SOURCE: Jehovas Witnesses website, JANUARY 23, 2015: Russian Federation Supreme Court Decision Sets Dangerous Precedent for Jehovah’s Witnesses in Russia
On November 12, 2014, the Supreme Court of the Russian Federation upheld a lower court ruling that declared the Local Religious Organization (LRO) of Jehovah’s Witnesses in Samara to be extremist. The prosecutor’s office in Samara initiated its case against the Samara LRO in 2014 after law-enforcement officials searched facilities that the Witnesses rent for religious meetings and “found” a handful of their religious publications that have been banned nationwide.
The banned publications had earlier been declared extremist by Russian courts and were posted on the Ministry of Justice’s Federal List of Extremist Materials.
However, the Witnesses in Samara had already complied with these Russian court decisions and removed the publications from the facilities that they rent for worship.
The Witnesses argued before the lower court and in the Supreme Court that the police conducting the search had planted the banned literature as a pretext to initiate charges. The Witnesses also explained that the European Court of Human Rights is currently examining the legality of earlier Russian court decisions that banned some of their publications.
Additionally, the Witnesses argued that even if the Samara prosecutor’s allegations were true—that they had stored banned literature—the punishment was disproportionate for such a minor offense. Storing banned literature is an administrative violation punishable with a fine or a temporary suspension of the LRO’s activity, not the severe measure of liquidation. However, the Supreme Court dismissed these arguments.
Liquidation of a Legal Entity—One Step Closer to Criminal Prosecution?
The Samara LRO liquidation is following a pattern similar to that of the case in the city of Taganrog, where the Rostov Regional Court liquidated the LRO in 2009 on extremism charges. Subsequently, Taganrog law-enforcement authorities interpreted that decision as a de facto ban on the religious activity of Jehovah’s Witnesses in the area. Sixteen Witnesses in Taganrog were criminally charged in 2013 for merely carrying out their religious worship—the same practices that Jehovah’s Witnesses perform worldwide, including in Samara.
Seven Witnesses were heavily fined; four of them, who are congregation elders, were also given lengthy prison sentences. However, the judge waived the fines because the investigation and trial exceeded the statute of limitations, and he imposed suspended sentences. The Witnesses have appealed these convictions, and on December 12, 2014, the Rostov Regional Court ordered a new trial with a new judge.

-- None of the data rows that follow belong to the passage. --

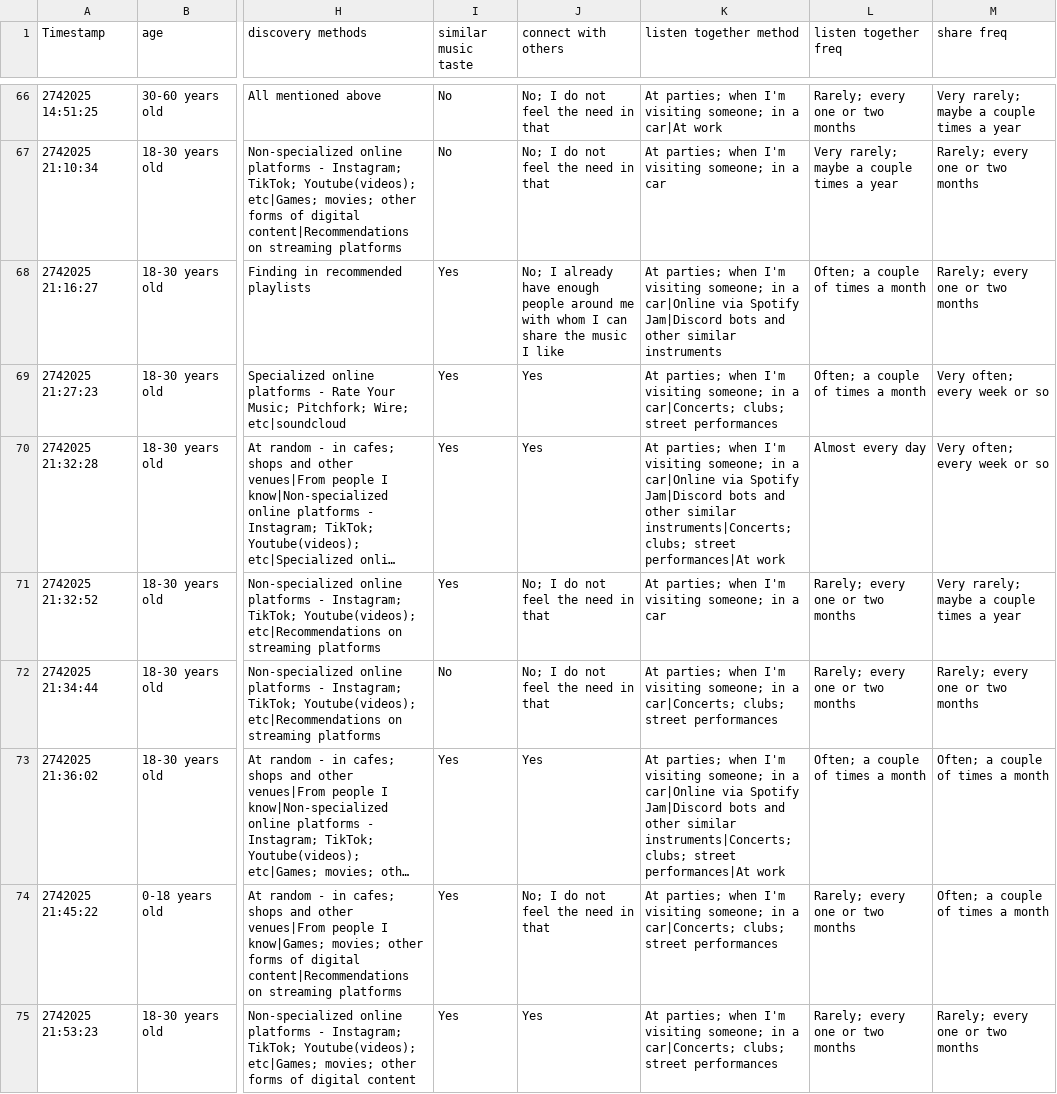
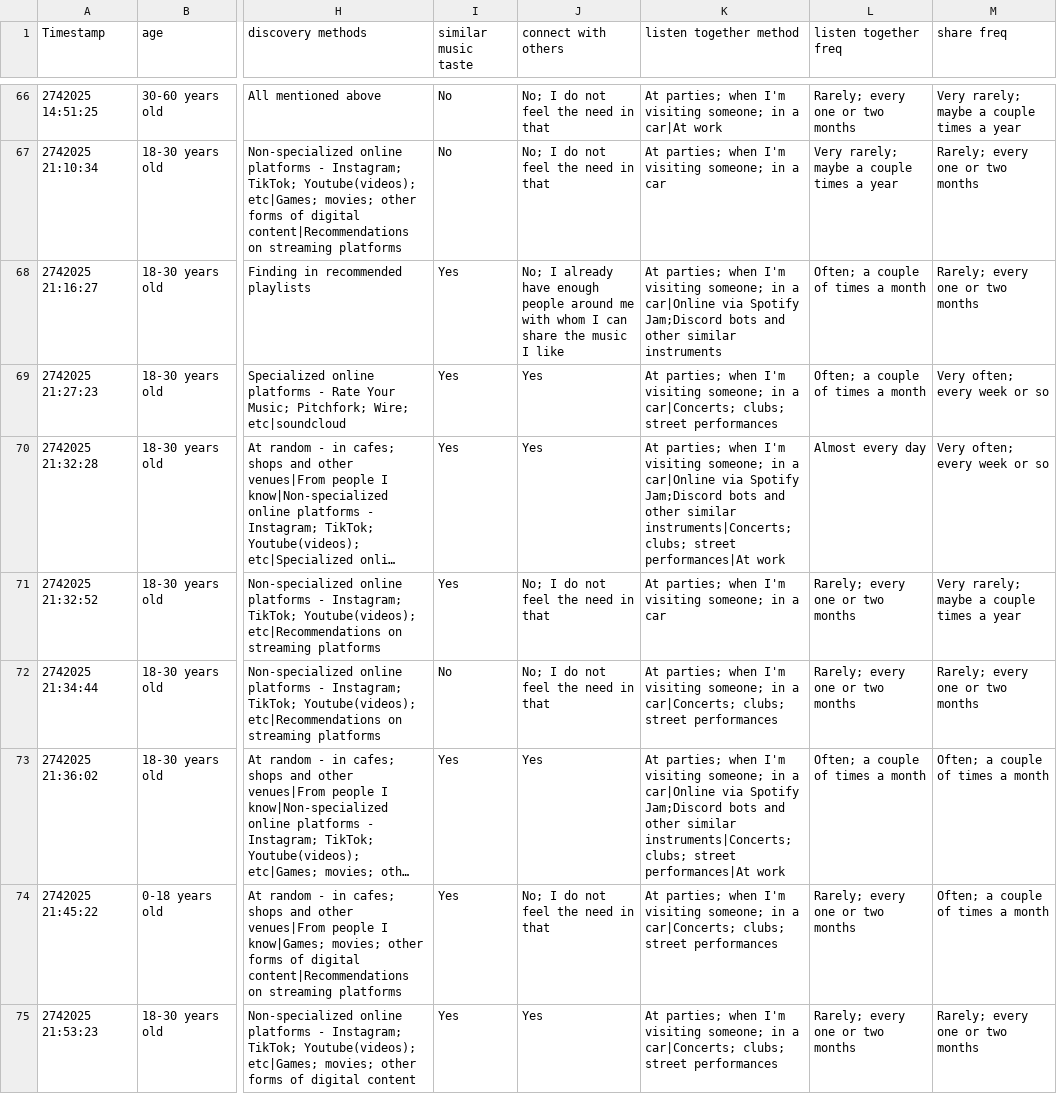
Before and after one commit to ddrddrr/musikk, a CSV file: text/res2.csv, drawn as a sheet; only a part is shown, gaps mark what is left out; long unchanged cells end in …; the diff covers the shown part only; the diff names each change by its address in the sheet, - before the commit and + after, or states it on an @@ line.

```diff
--- a/text/res2.csv
+++ b/text/res2.csv
-K68 (listen together method): …via Spotify Jam|Discord bots and…
+K68 (listen together method): …via Spotify Jam;Discord bots and…
-K70 (listen together method): …via Spotify Jam|Discord bots and…
+K70 (listen together method): …via Spotify Jam;Discord bots and…
-K73 (listen together method): …via Spotify Jam|Discord bots and…
+K73 (listen together method): …via Spotify Jam;Discord bots and…
```
Also changed, not shown: 28 edited cells elsewhere in this file, 14 other files.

The 1,500 of Jehovah’s Witnesses living in the Samara region are now at risk of being criminally prosecuted merely for carrying out their worship. Where will it end? Russian authorities are conducting similar investigations of Witness LROs in various parts of the country.
How these repressive state actions will affect the nearly 180,000 Witnesses living in Russia remains to be seen. However, the Supreme Court decision sets a dangerous precedent that jeopardizes the freedom of Jehovah’s Witnesses and other religious minorities in Russia.